So how does one find the best combination of parameters? More executors is usually better (one can perform more tasks in parallel) but more memory is also better (which forces to have less executors). One would also like to use more then one core per executor (ideally five, but not more than that). More cores per executor means less executors overall, but same task-processing ability due to multitasking.
This post explains in detail how one can configure our parameters of interest, using a practical example and discussing tiny vs fat executors.
Tiny vs Fat: with tiny executors one refers to having only one core per executor, which means having as many executors per node as available cores.
Fat executors use all the cores on a single node so that there is only one executor per cluster node.
Here are the main steps for configuring the parameters on a Spark cluster given the number of cluster nodes, the number of cores per node, and the amount of RAM per node:
spark.executor.coresto find the total number of executors on the cluster;
The aforementioned post optimizes the configuration for a specific example (16 cores/node, 64GB RAM/node). However, using this approach for different hardware configuration would yield to unused cores in each node.
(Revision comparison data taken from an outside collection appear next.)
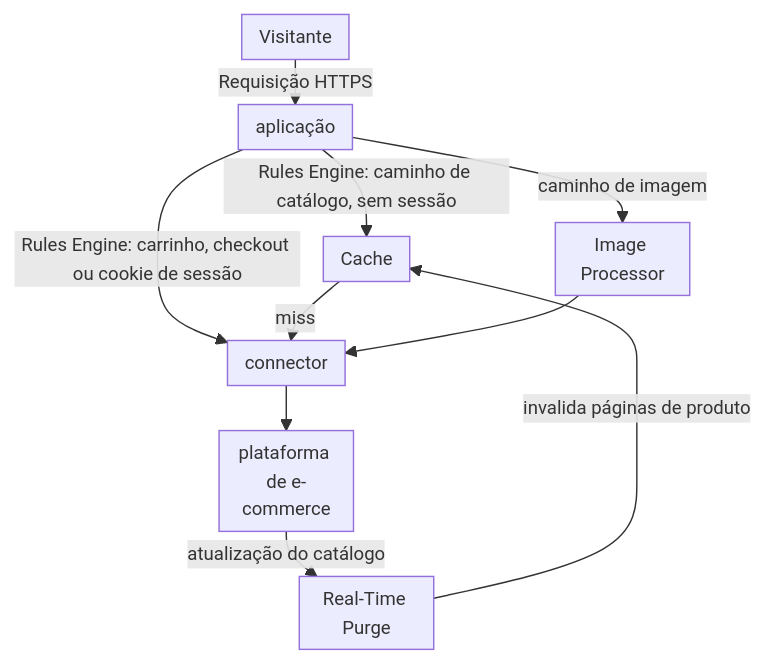
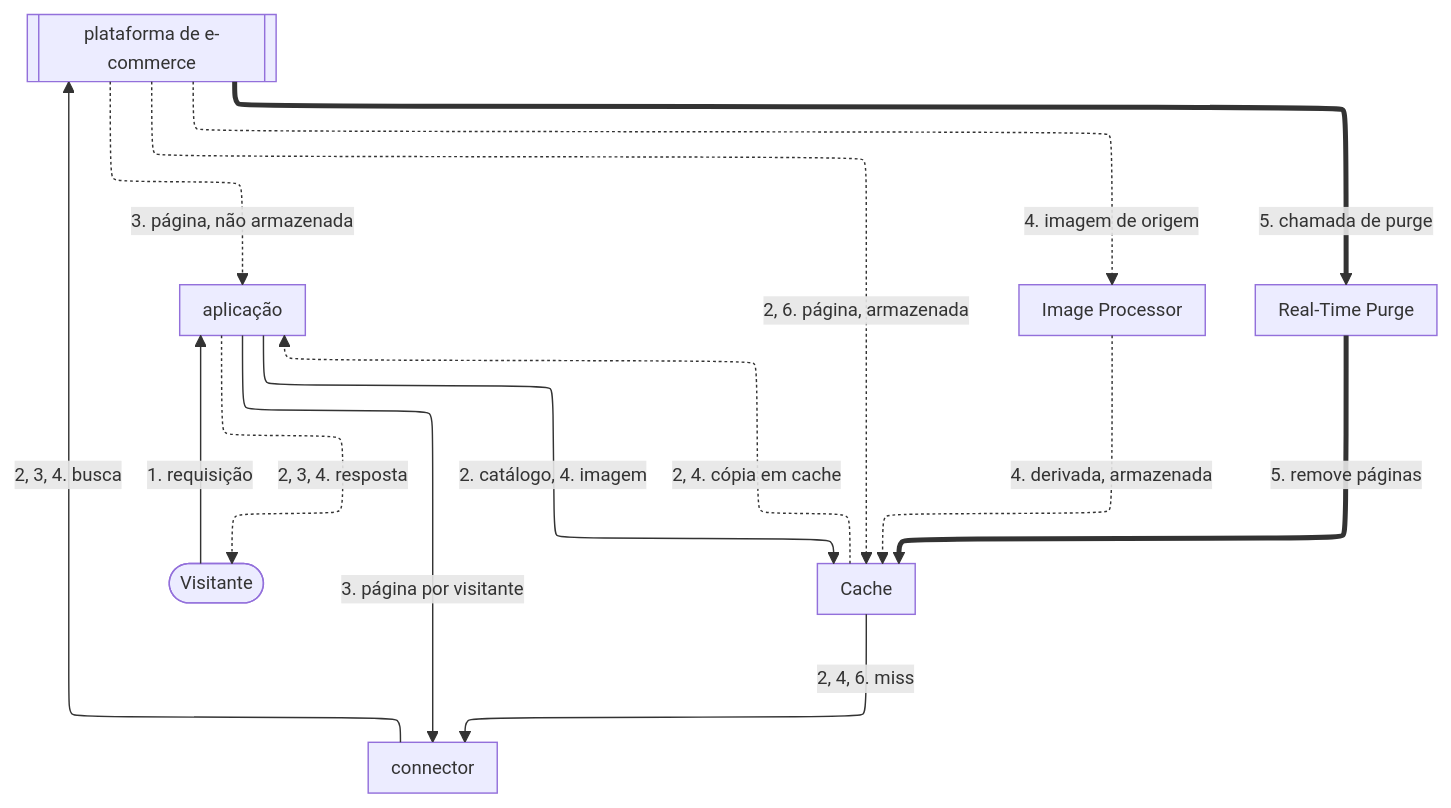
One commit to aziontech/docs changed the first of 3 diagrams in apps/docs/src/content/docs/pt-br/pages/casos-de-uso/construir-e-executar-aplicacoes/criar-vitrines-de-e-commerce.mdx. Above: the diagram before and after it, drawn with Mermaid. The commit also changed other lines of this file and 55 other files, not shown here.

Commit message:
docs(use-cases): redraw the use-case diagrams with the way back and check their claims (#2509)

````diff
--- a/apps/docs/src/content/docs/pt-br/pages/casos-de-uso/construir-e-executar-aplicacoes/criar-vitrines-de-e-commerce.mdx
+++ b/apps/docs/src/content/docs/pt-br/pages/casos-de-uso/construir-e-executar-aplicacoes/criar-vitrines-de-e-commerce.mdx
@@ -40,13 +42,24 @@
 ```mermaid
-%%{init: {"layout": "dagre", "themeVariables": {"fontSize": "13px"}, "flowchart": {"nodeSpacing": 12, "rankSpacing": 12, "padding": 6, "wrappingWidth": 70, "minNodeWidth": 40, "useMaxWidth": true}}}%%
+%%{init: {"layout": "elk", "themeVariables": {"fontSize": "13px"}, "flowchart": {"nodeSpacing": 24, "rankSpacing": 36, "padding": 8, "wrappingWidth": 150, "useMaxWidth": true}, "sequence": {"width": 120, "actorMargin": 30, "useMaxWidth": true}}}%%
 flowchart TD
-  Visitor["Visitante"] -->|"Requisição HTTPS"| App["aplicação"]
-  App -->|"Rules Engine: caminho de catálogo, sem sessão"| Cache["Cache"]
-  App -->|"Rules Engine: carrinho, checkout ou cookie de sessão"| Connector["connector"]
-  App -->|"caminho de imagem"| IP["Image Processor"]
-  Cache -->|"miss"| Connector
-  IP --> Connector
-  Connector --> Store["plataforma de e-commerce"]
-  Store -->|"atualização do catálogo"| Purge["Real-Time Purge"]
-  Purge -->|"invalida páginas de produto"| Cache
+  Visitor(["Visitante"])
+  App["aplicação"]
+  Cache["Cache"]
+  Conn["connector"]
+  Store[["plataforma de e-commerce"]]
+  IP["Image Processor"]
+  Purge["Real-Time Purge"]
+  Visitor -->|"1. requisição"| App
+  App -->|"2. catálogo, 4. imagem"| Cache
+  App -->|"3. página por visitante"| Conn
+  Cache -->|"2, 4, 6. miss"| Conn
+  Conn -->|"2, 3, 4. busca"| Store
+  Store -.->|"2, 6. página, armazenada"| Cache
+  Store -.->|"4. imagem de origem"| IP
+  IP -.->|"4. derivada, armazenada"| Cache
+  Store -.->|"3. página, não armazenada"| App
+  Cache -.->|"2, 4. cópia em cache"| App
+  App -.->|"2, 3, 4. resposta"| Visitor
+  Store ==>|"5. chamada de purge"| Purge
+  Purge ==>|"5. remove páginas"| Cache
 ```
````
For example, in case there were 8 cores per
node, using 5 executor cores would yield
to 2 wasted cores per node, as only one
executor per node would fit.
One solution would be to set
spark.executor.cores=3 so that only one
core is wasted.
In general the only solutions that never
leave any core unused are having either
tiny executors or fat executors, but both
options have drawbacks, as already mentioned.
The goal here is to have a general solution that can adapt and work for any hardware configuration and waste as little resources as possible
Solving this problem comes down to finding the best number of cores per executor given the underlying hardware. Once that is set, the previously listed procedure works perfectly well as is.
I have implemented the whole procedure
in a small web application based on Flask,
which you can find here.
Here I will briefly describe the algorithm
used to find a best-fit
This function written in Python finds
a suitable value for
def calc_executor_cores(available_cores): executor_cores_max = 5 if available_cores >= executor_cores_max: executor_cores = min(executor_cores_max, available_cores // 2) else: executor_cores = max(1, available_cores // 2) remainder_cores = available_cores % executor_cores while remainder_cores > 1 and executor_cores > 2: executor_cores -= 1 remainder_cores = available_cores % executor_cores return executor_cores
The function takes the number of available cores
per node (after removing the YARN node)
as an input and returns the calculated
Its main steps are:
executor_coresto a number that can fit the available cores;
In short, the best-case scenario is
that one has all the cores used with
executor_cores=5, while the
worst-case scenario is that one has
executor_cores=2 and one unused core.
This is not a very hard problem, it’s just very tedious. My hope is that people can use my app and find it useful, and not have to worry about their Spark configuration ever again.